PROBLEM TO WORK ON => Lines below containing the word "ipynb" should be copied out.
STORED DATA below:
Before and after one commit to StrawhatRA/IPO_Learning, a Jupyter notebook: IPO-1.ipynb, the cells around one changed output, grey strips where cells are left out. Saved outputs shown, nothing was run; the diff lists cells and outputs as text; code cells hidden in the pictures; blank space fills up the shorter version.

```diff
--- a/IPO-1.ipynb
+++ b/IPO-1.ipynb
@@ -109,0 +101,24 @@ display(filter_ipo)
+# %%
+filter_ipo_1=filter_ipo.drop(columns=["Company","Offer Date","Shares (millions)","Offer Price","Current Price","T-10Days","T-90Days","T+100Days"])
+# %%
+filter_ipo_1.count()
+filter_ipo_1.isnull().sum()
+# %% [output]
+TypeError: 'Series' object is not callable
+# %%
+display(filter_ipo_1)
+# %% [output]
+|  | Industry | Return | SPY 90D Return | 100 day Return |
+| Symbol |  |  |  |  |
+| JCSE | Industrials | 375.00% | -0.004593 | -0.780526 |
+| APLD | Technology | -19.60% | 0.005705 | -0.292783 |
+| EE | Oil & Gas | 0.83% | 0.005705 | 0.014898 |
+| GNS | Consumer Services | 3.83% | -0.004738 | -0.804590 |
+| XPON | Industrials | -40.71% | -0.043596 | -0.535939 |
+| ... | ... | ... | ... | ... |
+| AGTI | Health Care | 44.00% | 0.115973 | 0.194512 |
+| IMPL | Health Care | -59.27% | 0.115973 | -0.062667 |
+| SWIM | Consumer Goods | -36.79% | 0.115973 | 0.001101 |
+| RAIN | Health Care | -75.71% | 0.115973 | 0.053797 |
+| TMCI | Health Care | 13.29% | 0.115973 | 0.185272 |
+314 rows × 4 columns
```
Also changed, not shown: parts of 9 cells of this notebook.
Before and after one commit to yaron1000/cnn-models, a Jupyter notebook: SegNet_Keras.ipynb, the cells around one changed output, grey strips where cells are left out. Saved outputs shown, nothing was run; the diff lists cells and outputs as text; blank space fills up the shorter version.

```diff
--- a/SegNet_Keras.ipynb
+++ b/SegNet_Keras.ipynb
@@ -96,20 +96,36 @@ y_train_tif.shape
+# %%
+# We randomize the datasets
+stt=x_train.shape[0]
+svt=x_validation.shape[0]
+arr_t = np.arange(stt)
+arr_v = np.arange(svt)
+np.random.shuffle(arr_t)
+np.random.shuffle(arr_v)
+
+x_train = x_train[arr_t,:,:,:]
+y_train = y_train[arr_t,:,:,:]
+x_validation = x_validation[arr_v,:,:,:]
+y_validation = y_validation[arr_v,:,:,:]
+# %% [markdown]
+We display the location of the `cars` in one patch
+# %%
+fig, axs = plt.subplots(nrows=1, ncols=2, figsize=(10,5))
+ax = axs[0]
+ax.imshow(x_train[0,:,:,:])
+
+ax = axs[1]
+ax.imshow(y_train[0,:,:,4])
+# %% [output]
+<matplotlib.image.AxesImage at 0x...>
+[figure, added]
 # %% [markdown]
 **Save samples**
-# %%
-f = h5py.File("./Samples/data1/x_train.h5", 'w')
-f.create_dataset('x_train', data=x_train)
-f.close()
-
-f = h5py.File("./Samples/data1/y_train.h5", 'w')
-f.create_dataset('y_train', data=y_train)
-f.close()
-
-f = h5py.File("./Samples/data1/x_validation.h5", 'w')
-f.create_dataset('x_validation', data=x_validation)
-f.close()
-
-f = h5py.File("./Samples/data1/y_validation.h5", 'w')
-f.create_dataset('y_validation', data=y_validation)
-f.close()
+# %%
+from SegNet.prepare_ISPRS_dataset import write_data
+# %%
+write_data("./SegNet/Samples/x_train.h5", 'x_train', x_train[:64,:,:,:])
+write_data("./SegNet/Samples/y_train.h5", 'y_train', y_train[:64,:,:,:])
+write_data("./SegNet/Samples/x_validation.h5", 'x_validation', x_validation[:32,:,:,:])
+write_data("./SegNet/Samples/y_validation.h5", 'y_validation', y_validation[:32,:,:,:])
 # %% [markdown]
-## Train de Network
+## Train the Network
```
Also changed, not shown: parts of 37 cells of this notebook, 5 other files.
End of STORED DATA.
ANSWER FOR THE TASK =>
Before and after one commit to StrawhatRA/IPO_Learning, a Jupyter notebook: IPO-1.ipynb, the cells around one changed output, grey strips where cells are left out. Saved outputs shown, nothing was run; the diff lists cells and outputs as text; code cells hidden in the pictures; blank space fills up the shorter version.
--- a/IPO-1.ipynb
+++ b/IPO-1.ipynb
Before and after one commit to yaron1000/cnn-models, a Jupyter notebook: SegNet_Keras.ipynb, the cells around one changed output, grey strips where cells are left out. Saved outputs shown, nothing was run; the diff lists cells and outputs as text; blank space fills up the shorter version.
--- a/SegNet_Keras.ipynb
+++ b/SegNet_Keras.ipynb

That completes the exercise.